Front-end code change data
:::::
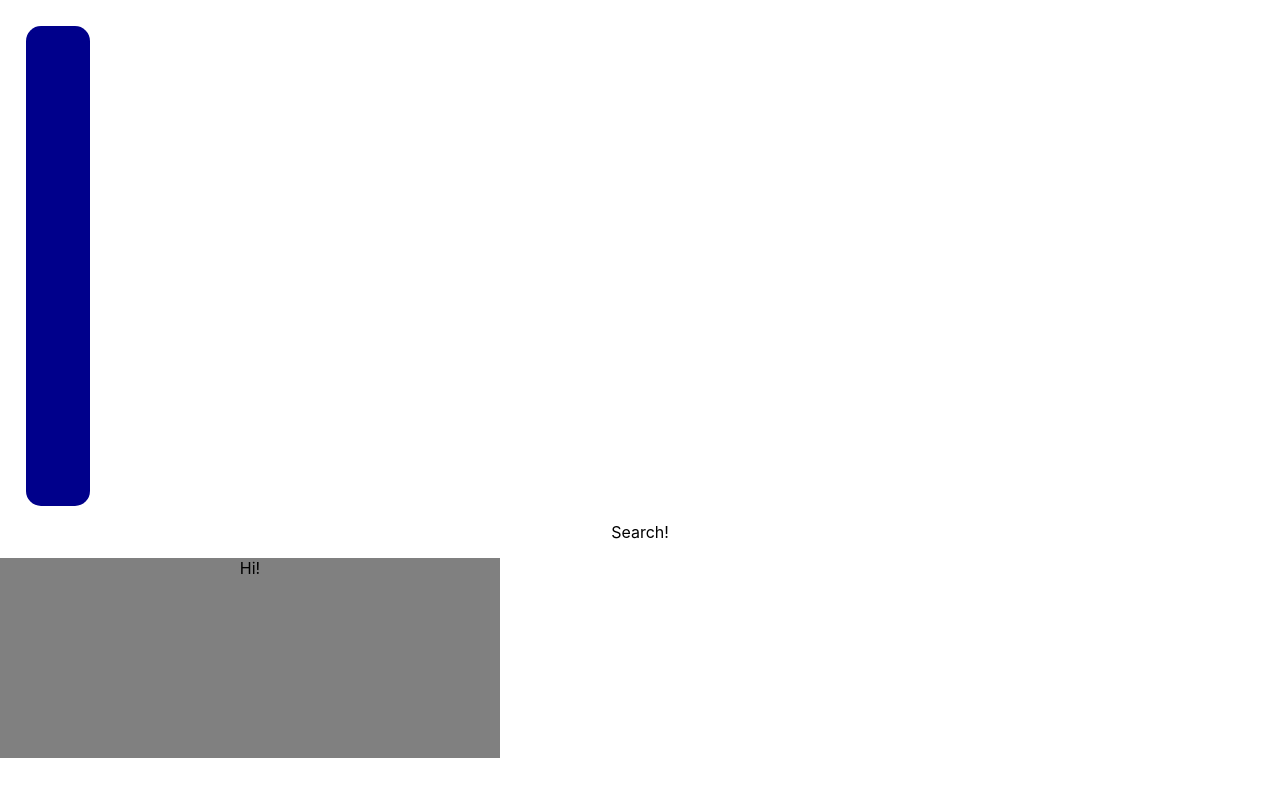
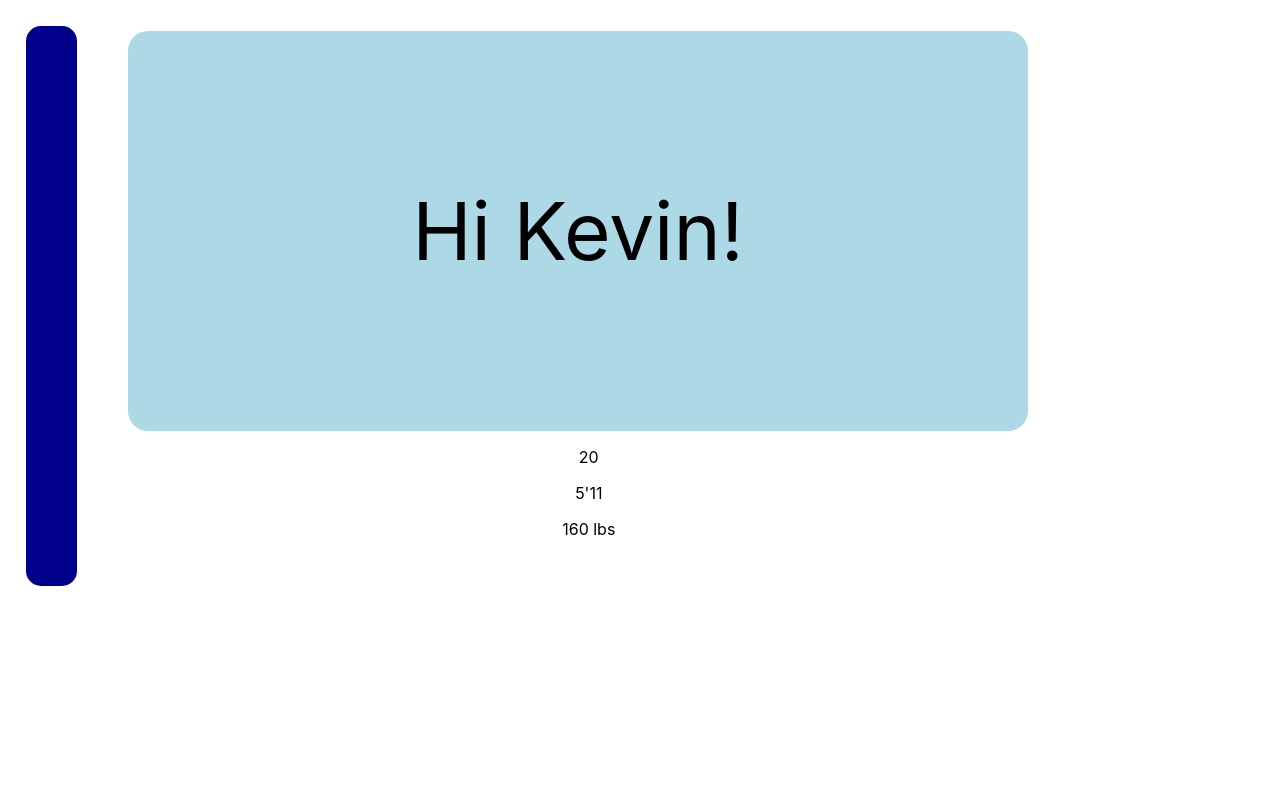
Before and after one commit to lyssum/hack20front-end, a React (Create React App) app in the folder hack20site/: page / in a window 1280 px wide. Shown: the top 796 px of the page. Built offline with nearby package versions, Linux system fonts and the light colour scheme.

Commit message:
started nav, welcome, userstats

```diff
--- a/hack20site/src/Components/Cards/Cards.js
+++ b/hack20site/src/Components/Cards/Cards.js
@@ -1,12 +1,18 @@
 import React from "react";
-import Aux from "../../hoc/Auxiliary";
+import classes from "./Cards.module.css";
 import Welcome from "./Welcome/Welcome";
+import UserStats from "./UserStats/UserStats";
 
 const cards = (props) => {
   return (
-    <div>
-      <Welcome/>
-      </div>
+    <div className={classes.Cards}>
+      <Welcome name="Kevin"/>
+      <UserStats
+        age="20"
+        height="5'11"
+        weight="160 lbs"
+      />
+    </div>
   );
 };
 
--- /dev/null
+++ b/hack20site/src/Components/Cards/Cards.module.css
@@ -0,0 +1,4 @@
+.Cards {
+  width: 80%;
+  display: inline-block;
+}
--- /dev/null
+++ b/hack20site/src/Components/Cards/UserStats/UserStats.js
@@ -0,0 +1,13 @@
+import React from 'react';
+
+const userstats = (props) => {
+  return(
+    <div>
+      <p>{props.age}</p>
+      <p>{props.height}</p>
+      <p>{props.weight}</p>
+  </div>
+  );
+};
+
+export default userstats;
--- a/hack20site/src/Components/Cards/Welcome/Welcome.js
+++ b/hack20site/src/Components/Cards/Welcome/Welcome.js
@@ -3,7 +3,7 @@ import classes from "./Welcome.module.css";
 
 const welcome = (props) => (
   <section className={classes.Welcome}>
-    <p> Hi! {props.name}</p>
+    <p> Hi {props.name}!</p>
   </section>
 );
 
--- a/hack20site/src/Components/Cards/Welcome/Welcome.module.css
+++ b/hack20site/src/Components/Cards/Welcome/Welcome.module.css
@@ -1,6 +1,15 @@
 .Welcome {
-  width: 500px;
-  height: 200px;
-  background-color: grey;
-  top:0;
+  width: 900px;
+  height: 400px;
+  background-color: lightblue;
+  margin-top: 3%;
+  margin-left: 5%;
+  border-radius: 20px;
+  display: flex;
+  justify-content: center;
+  align-items: center;
 }
+
+.Welcome p {
+  font-size: 5em;
+}
--- a/hack20site/src/Components/Sidebar/Sidebar.module.css
+++ b/hack20site/src/Components/Sidebar/Sidebar.module.css
@@ -1,7 +1,8 @@
 .Sidebar {
   background-color: darkblue;
   margin: 2% 0% 0% 2%;
-  width: 5%;
-  height: 60vh;
+  width: 4%;
+  height: 70vh;
   border-radius: 15px;
+  display: inline-block;
 }
--- a/hack20site/src/Containers/Layout/Layout.js
+++ b/hack20site/src/Containers/Layout/Layout.js
@@ -1,12 +1,12 @@
 import React, {Component} from 'react';
 import Sidebar from "../../Components/Sidebar/Sidebar";
+import classes from "./Layout.module.css";
 
 class Layout extends Component {
   render() {
     return(
-      <div>
+      <div className={classes.Layout}>
         <Sidebar></Sidebar>
-        <p>Search!</p>
         {this.props.children}
       </div>
     )
--- a/hack20site/src/Containers/Layout/Layout.module.css
+++ b/hack20site/src/Containers/Layout/Layout.module.css
@@ -0,0 +1,3 @@
+.Layout {
+  display: flex;
+}
```
Also changed, not shown: hack20site/src/Components/Cards/UserStats/UserStats.module.css (added).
:::::
The problem →
Your copy must hold every record above in its exact wording and must hold no pictures.

Finished task →
Before and after one commit to lyssum/hack20front-end, a React (Create React App) app in the folder hack20site/: page / in a window 1280 px wide. Shown: the top 796 px of the page. Built offline with nearby package versions, Linux system fonts and the light colour scheme.

Commit message:
started nav, welcome, userstats

```diff
--- a/hack20site/src/Components/Cards/Cards.js
+++ b/hack20site/src/Components/Cards/Cards.js
@@ -1,12 +1,18 @@
 import React from "react";
-import Aux from "../../hoc/Auxiliary";
+import classes from "./Cards.module.css";
 import Welcome from "./Welcome/Welcome";
+import UserStats from "./UserStats/UserStats";
 
 const cards = (props) => {
   return (
-    <div>
-      <Welcome/>
-      </div>
+    <div className={classes.Cards}>
+      <Welcome name="Kevin"/>
+      <UserStats
+        age="20"
+        height="5'11"
+        weight="160 lbs"
+      />
+    </div>
   );
 };
 
--- /dev/null
+++ b/hack20site/src/Components/Cards/Cards.module.css
@@ -0,0 +1,4 @@
+.Cards {
+  width: 80%;
+  display: inline-block;
+}
--- /dev/null
+++ b/hack20site/src/Components/Cards/UserStats/UserStats.js
@@ -0,0 +1,13 @@
+import React from 'react';
+
+const userstats = (props) => {
+  return(
+    <div>
+      <p>{props.age}</p>
+      <p>{props.height}</p>
+      <p>{props.weight}</p>
+  </div>
+  );
+};
+
+export default userstats;
--- a/hack20site/src/Components/Cards/Welcome/Welcome.js
+++ b/hack20site/src/Components/Cards/Welcome/Welcome.js
@@ -3,7 +3,7 @@ import classes from "./Welcome.module.css";
 
 const welcome = (props) => (
   <section className={classes.Welcome}>
-    <p> Hi! {props.name}</p>
+    <p> Hi {props.name}!</p>
   </section>
 );
 
--- a/hack20site/src/Components/Cards/Welcome/Welcome.module.css
+++ b/hack20site/src/Components/Cards/Welcome/Welcome.module.css
@@ -1,6 +1,15 @@
 .Welcome {
-  width: 500px;
-  height: 200px;
-  background-color: grey;
-  top:0;
+  width: 900px;
+  height: 400px;
+  background-color: lightblue;
+  margin-top: 3%;
+  margin-left: 5%;
+  border-radius: 20px;
+  display: flex;
+  justify-content: center;
+  align-items: center;
 }
+
+.Welcome p {
+  font-size: 5em;
+}
--- a/hack20site/src/Components/Sidebar/Sidebar.module.css
+++ b/hack20site/src/Components/Sidebar/Sidebar.module.css
@@ -1,7 +1,8 @@
 .Sidebar {
   background-color: darkblue;
   margin: 2% 0% 0% 2%;
-  width: 5%;
-  height: 60vh;
+  width: 4%;
+  height: 70vh;
   border-radius: 15px;
+  display: inline-block;
 }
--- a/hack20site/src/Containers/Layout/Layout.js
+++ b/hack20site/src/Containers/Layout/Layout.js
@@ -1,12 +1,12 @@
 import React, {Component} from 'react';
 import Sidebar from "../../Components/Sidebar/Sidebar";
+import classes from "./Layout.module.css";
 
 class Layout extends Component {
   render() {
     return(
-      <div>
+      <div className={classes.Layout}>
         <Sidebar></Sidebar>
-        <p>Search!</p>
         {this.props.children}
       </div>
     )
--- a/hack20site/src/Containers/Layout/Layout.module.css
+++ b/hack20site/src/Containers/Layout/Layout.module.css
@@ -0,0 +1,3 @@
+.Layout {
+  display: flex;
+}
```
Also changed, not shown: hack20site/src/Components/Cards/UserStats/UserStats.module.css (added).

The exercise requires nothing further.